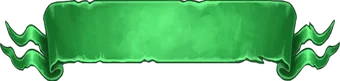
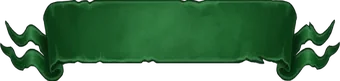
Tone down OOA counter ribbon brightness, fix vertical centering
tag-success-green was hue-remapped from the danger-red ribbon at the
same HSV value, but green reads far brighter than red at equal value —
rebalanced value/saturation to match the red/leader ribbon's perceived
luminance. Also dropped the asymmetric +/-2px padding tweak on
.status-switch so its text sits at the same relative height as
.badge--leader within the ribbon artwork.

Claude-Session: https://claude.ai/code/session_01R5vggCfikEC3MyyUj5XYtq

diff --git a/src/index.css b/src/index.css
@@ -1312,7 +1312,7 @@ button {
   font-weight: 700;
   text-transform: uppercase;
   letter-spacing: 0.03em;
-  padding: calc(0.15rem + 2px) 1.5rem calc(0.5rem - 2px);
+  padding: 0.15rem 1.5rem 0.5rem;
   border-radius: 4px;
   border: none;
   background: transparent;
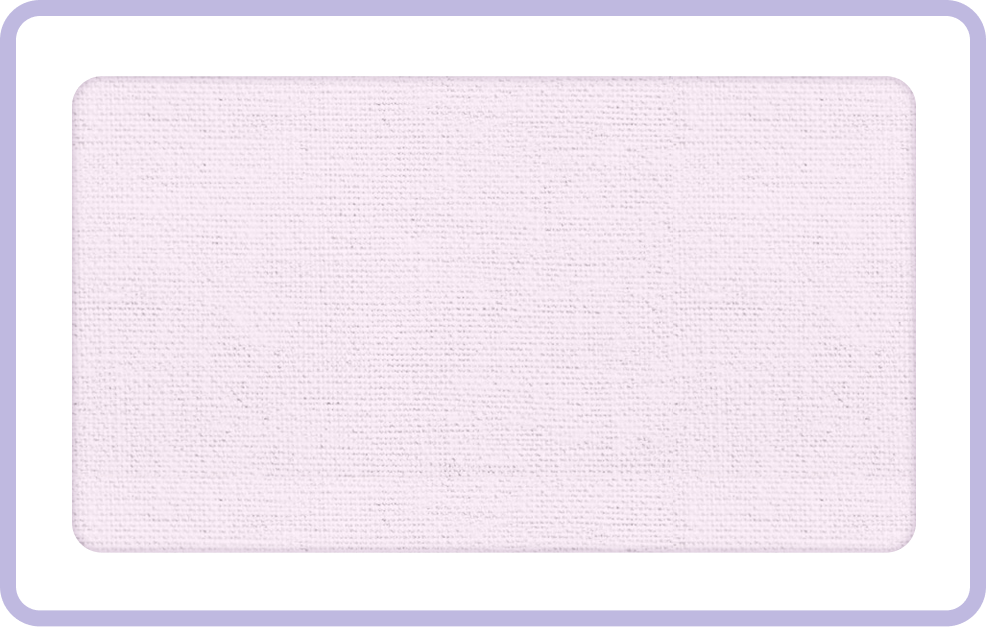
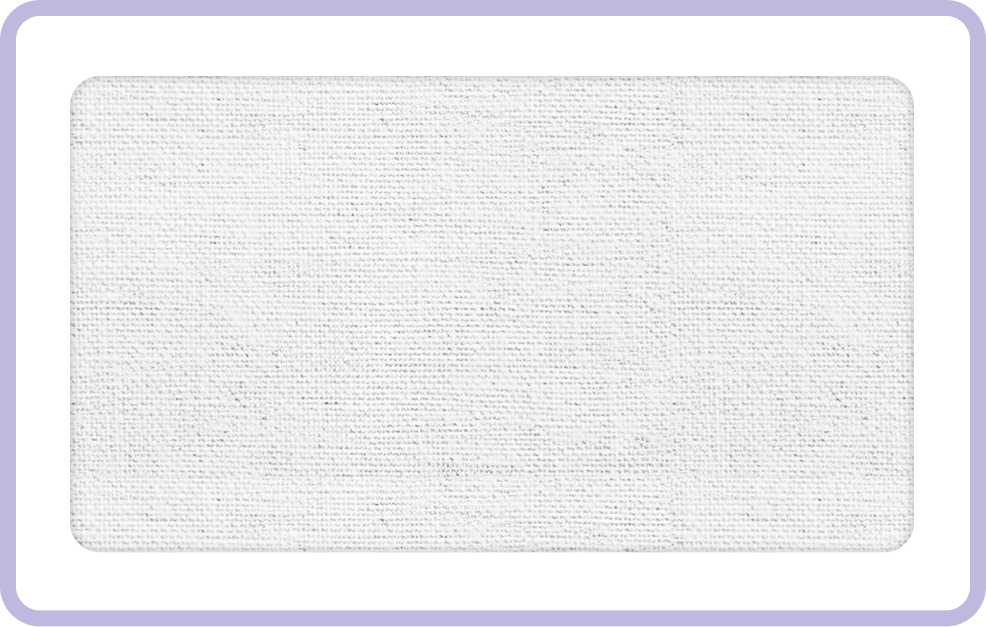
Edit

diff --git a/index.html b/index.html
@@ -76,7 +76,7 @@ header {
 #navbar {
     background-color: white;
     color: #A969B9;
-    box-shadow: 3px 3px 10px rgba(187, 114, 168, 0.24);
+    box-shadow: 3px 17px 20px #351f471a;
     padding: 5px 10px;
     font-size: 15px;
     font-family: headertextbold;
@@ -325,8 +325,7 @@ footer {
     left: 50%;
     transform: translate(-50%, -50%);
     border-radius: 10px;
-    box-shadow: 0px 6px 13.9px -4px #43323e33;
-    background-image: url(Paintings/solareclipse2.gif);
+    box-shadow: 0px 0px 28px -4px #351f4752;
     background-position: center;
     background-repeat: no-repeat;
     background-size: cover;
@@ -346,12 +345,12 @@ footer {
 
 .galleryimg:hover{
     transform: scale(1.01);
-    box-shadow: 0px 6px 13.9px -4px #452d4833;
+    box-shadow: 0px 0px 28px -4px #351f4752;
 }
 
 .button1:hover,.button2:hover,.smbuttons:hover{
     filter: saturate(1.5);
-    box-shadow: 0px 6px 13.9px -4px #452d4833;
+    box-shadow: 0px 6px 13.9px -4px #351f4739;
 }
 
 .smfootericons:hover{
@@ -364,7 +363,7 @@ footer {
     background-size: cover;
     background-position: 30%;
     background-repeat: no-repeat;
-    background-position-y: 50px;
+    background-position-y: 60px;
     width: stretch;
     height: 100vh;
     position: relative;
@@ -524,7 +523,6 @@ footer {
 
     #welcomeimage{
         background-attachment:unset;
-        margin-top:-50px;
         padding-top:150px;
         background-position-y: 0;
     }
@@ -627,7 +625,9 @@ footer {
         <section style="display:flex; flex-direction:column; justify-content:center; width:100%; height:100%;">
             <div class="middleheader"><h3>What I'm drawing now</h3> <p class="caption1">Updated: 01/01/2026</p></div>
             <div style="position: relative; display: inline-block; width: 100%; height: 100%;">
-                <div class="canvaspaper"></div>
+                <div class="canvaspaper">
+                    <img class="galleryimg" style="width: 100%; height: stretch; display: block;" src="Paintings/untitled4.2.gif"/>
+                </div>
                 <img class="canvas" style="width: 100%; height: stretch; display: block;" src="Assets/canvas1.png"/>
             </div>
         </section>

• [Task instructions] Before printing the records again, strip out the pictures; change nothing else.

• [Your response]
Tone down OOA counter ribbon brightness, fix vertical centering
tag-success-green was hue-remapped from the danger-red ribbon at the
same HSV value, but green reads far brighter than red at equal value —
rebalanced value/saturation to match the red/leader ribbon's perceived
luminance. Also dropped the asymmetric +/-2px padding tweak on
.status-switch so its text sits at the same relative height as
.badge--leader within the ribbon artwork.

Claude-Session: https://claude.ai/code/session_01R5vggCfikEC3MyyUj5XYtq

diff --git a/src/index.css b/src/index.css
@@ -1312,7 +1312,7 @@ button {
   font-weight: 700;
   text-transform: uppercase;
   letter-spacing: 0.03em;
-  padding: calc(0.15rem + 2px) 1.5rem calc(0.5rem - 2px);
+  padding: 0.15rem 1.5rem 0.5rem;
   border-radius: 4px;
   border: none;
   background: transparent;
Edit

diff --git a/index.html b/index.html
@@ -76,7 +76,7 @@ header {
 #navbar {
     background-color: white;
     color: #A969B9;
-    box-shadow: 3px 3px 10px rgba(187, 114, 168, 0.24);
+    box-shadow: 3px 17px 20px #351f471a;
     padding: 5px 10px;
     font-size: 15px;
     font-family: headertextbold;
@@ -325,8 +325,7 @@ footer {
     left: 50%;
     transform: translate(-50%, -50%);
     border-radius: 10px;
-    box-shadow: 0px 6px 13.9px -4px #43323e33;
-    background-image: url(Paintings/solareclipse2.gif);
+    box-shadow: 0px 0px 28px -4px #351f4752;
     background-position: center;
     background-repeat: no-repeat;
     background-size: cover;
@@ -346,12 +345,12 @@ footer {
 
 .galleryimg:hover{
     transform: scale(1.01);
-    box-shadow: 0px 6px 13.9px -4px #452d4833;
+    box-shadow: 0px 0px 28px -4px #351f4752;
 }
 
 .button1:hover,.button2:hover,.smbuttons:hover{
     filter: saturate(1.5);
-    box-shadow: 0px 6px 13.9px -4px #452d4833;
+    box-shadow: 0px 6px 13.9px -4px #351f4739;
 }
 
 .smfootericons:hover{
@@ -364,7 +363,7 @@ footer {
     background-size: cover;
     background-position: 30%;
     background-repeat: no-repeat;
-    background-position-y: 50px;
+    background-position-y: 60px;
     width: stretch;
     height: 100vh;
     position: relative;
@@ -524,7 +523,6 @@ footer {
 
     #welcomeimage{
         background-attachment:unset;
-        margin-top:-50px;
         padding-top:150px;
         background-position-y: 0;
     }
@@ -627,7 +625,9 @@ footer {
         <section style="display:flex; flex-direction:column; justify-content:center; width:100%; height:100%;">
             <div class="middleheader"><h3>What I'm drawing now</h3> <p class="caption1">Updated: 01/01/2026</p></div>
             <div style="position: relative; display: inline-block; width: 100%; height: 100%;">
-                <div class="canvaspaper"></div>
+                <div class="canvaspaper">
+                    <img class="galleryimg" style="width: 100%; height: stretch; display: block;" src="Paintings/untitled4.2.gif"/>
+                </div>
                 <img class="canvas" style="width: 100%; height: stretch; display: block;" src="Assets/canvas1.png"/>
             </div>
         </section>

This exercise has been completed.